performing Arts

from Wikipedia, the free encyclopedia

The performing arts is one of the fundamental genres of the arts . The term is also used as an umbrella term for forms of art whose works are based on ephemeral performances (usually in the presence of an audience ) or representations . Due to this ephemeral character of this art form, one also speaks of ephemeral arts ( German foreign word ephemeral 'fleeting', 'transient', from ancient Greek ἐφήμερος ephēmeros 'lasting only one day', 'transient').

With reference to the professional organization International Artists lodge , often give performing artists of very different art forms consistent Artist or artist as official professional designation.


The assignment of individual art forms to ephemeral art remains in the present. This happens regardless of the fact that most works of the performing arts can be preserved today, i.e. can be recorded . Its essence lies in the orientation towards the process as opposed to the orientation towards the work itself in the sense of a materially tangible work of art . In contrast to the visual arts , when it comes to performing the performing arts , one speaks less of “creating” and more of “ staging ”. The person who stages a work, in other words “ sets it in scene ” and thus “ directs ” the representation, is also called a director .

Forms and sub-forms

The performing arts include, among other things, the classical forms counted among the “ fine arts ”, as well as numerous modern forms of expression and genres that are in the border area with other forms of performance or that overlap with them. The forms of the performing arts include in particular

with their respective sub-forms, whereby most sub-forms can occur both in pure form and in mixed forms, or are already mixed forms per se .



In particular

Media art

Concept art

See also

Web links

Individual evidence

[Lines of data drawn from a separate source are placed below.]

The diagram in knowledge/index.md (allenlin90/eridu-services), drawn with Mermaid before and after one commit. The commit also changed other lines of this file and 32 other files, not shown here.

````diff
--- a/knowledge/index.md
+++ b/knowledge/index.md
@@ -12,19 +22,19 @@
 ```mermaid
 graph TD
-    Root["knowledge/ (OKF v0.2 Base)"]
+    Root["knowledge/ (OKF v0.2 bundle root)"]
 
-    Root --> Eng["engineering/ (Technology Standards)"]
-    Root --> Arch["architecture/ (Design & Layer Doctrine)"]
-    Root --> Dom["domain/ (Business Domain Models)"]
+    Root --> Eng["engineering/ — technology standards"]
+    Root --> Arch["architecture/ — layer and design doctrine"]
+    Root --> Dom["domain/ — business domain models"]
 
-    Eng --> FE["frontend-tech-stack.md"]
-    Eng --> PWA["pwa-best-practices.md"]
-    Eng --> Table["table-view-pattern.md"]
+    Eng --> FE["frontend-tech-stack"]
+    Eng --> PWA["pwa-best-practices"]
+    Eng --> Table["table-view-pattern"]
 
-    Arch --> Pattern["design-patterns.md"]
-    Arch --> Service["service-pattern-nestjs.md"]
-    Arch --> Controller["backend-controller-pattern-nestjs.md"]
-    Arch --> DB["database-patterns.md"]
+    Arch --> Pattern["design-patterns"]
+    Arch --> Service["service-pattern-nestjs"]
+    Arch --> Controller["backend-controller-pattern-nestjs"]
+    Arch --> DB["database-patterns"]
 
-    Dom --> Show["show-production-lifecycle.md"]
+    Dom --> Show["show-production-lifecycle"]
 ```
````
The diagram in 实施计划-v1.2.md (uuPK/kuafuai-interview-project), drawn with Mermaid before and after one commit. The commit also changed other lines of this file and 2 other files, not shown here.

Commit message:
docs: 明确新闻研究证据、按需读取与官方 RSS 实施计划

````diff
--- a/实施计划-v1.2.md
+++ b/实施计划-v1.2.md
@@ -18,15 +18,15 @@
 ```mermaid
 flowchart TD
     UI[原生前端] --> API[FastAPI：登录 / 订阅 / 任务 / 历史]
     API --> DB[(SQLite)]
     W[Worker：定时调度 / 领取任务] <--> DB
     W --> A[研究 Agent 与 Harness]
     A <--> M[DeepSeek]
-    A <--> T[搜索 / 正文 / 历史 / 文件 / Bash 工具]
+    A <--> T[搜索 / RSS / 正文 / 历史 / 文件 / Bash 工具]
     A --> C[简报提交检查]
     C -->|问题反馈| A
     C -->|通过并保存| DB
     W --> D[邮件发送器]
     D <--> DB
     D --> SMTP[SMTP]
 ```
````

  1. ^ Wilhelm Gemoll ( Karl Vretska ; Therese Aigner (arr.)): Greek-German school and hand dictionary . Revision ( bound edition ). 10., completely reworked. Edition. Oldenbourg Schulbuchverlag , Munich 2006, ISBN 978-3-637-00234-0 (912 pages; other ISBN 978-3-637-00234-8 ).